*What you will do*
Pull out from the material below all lines with "form".

*Data shown*
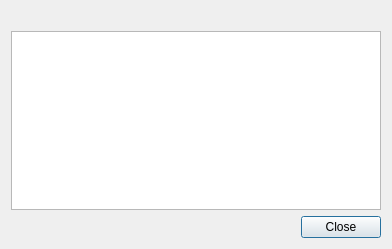
Old version of the form ui/basic_info.ui in the repository Giswater/giswater_qgis_plugin.
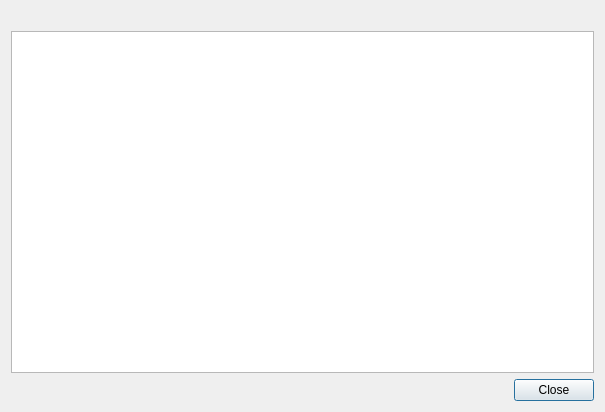
New version of the form.

Commit message: #731 Show folder name in message

Diff of the .ui file:
```diff
--- a/ui/basic_info.ui
+++ b/ui/basic_info.ui
@@ -6,8 +6,8 @@
    <rect>
     <x>0</x>
     <y>0</y>
-    <width>392</width>
-    <height>249</height>
+    <width>605</width>
+    <height>412</height>
    </rect>
   </property>
   <property name="windowTitle">
```
The commit also changes 2 other files.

*Task result*
Old version of the form ui/basic_info.ui in the repository Giswater/giswater_qgis_plugin.
New version of the form.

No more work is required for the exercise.